■ **GOAL OF THE EXERCISE**
Only a number is required: the count of lines in the material below that contain "کاربر".

■ **SOURCE DATA**
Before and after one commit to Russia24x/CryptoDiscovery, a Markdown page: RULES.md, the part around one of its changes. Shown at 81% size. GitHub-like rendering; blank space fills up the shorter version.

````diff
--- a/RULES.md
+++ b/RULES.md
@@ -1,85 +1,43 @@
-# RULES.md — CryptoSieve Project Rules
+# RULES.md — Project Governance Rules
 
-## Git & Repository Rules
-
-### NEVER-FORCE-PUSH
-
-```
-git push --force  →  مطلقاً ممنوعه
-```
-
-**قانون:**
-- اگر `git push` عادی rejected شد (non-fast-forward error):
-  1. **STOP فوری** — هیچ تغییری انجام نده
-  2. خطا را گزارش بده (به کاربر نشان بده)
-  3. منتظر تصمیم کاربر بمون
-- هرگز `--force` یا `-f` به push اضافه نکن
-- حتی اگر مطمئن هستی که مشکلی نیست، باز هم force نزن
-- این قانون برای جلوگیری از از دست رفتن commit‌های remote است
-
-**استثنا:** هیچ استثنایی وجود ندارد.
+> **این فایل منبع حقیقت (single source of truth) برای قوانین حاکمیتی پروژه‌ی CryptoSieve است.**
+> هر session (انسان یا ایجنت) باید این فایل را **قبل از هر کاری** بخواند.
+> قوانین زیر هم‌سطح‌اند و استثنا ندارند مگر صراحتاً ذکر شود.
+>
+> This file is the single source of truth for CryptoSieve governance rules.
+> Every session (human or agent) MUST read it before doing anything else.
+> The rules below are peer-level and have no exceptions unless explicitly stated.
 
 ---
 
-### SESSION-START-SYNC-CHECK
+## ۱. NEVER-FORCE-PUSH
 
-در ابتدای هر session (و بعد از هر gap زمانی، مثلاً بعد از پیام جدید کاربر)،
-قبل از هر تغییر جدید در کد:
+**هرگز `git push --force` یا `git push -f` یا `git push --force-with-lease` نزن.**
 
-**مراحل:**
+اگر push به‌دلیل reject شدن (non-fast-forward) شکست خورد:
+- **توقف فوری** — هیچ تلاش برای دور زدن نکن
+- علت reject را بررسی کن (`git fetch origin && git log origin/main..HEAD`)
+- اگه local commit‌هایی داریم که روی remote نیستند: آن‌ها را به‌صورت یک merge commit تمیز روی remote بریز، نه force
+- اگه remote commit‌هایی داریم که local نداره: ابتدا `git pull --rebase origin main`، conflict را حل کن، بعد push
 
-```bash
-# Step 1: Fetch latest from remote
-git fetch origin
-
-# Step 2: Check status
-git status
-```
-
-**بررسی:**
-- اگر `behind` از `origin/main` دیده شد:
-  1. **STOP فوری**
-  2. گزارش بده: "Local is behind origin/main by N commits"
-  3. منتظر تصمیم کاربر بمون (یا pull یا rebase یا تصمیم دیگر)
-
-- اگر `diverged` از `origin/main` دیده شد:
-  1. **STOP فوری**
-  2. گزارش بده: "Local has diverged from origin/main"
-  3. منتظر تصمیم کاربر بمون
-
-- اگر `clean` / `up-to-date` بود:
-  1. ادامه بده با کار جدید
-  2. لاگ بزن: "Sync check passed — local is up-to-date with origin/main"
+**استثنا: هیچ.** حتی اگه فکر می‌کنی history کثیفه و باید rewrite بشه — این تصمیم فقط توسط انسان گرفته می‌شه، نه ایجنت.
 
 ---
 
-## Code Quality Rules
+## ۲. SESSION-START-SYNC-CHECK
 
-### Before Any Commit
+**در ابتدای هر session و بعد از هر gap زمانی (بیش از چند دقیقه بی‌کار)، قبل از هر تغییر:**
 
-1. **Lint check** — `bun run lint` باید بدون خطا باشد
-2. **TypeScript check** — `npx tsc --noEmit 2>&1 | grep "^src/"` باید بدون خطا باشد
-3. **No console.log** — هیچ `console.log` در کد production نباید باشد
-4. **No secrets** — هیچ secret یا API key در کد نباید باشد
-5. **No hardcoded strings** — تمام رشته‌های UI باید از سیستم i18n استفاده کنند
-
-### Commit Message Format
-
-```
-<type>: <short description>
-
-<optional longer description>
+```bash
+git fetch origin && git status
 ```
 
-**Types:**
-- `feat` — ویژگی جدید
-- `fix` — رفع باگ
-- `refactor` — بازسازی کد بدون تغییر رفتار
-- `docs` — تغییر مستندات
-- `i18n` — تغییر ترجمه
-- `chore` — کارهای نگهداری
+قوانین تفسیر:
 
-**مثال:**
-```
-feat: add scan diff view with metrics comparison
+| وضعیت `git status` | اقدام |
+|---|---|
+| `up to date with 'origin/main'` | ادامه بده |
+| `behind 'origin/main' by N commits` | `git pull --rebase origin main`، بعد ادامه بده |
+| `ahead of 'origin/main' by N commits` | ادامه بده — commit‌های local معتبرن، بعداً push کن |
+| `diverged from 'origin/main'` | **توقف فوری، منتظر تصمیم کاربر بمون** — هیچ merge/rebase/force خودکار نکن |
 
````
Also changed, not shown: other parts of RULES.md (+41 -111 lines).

■ **SOLVED PROBLEM**
6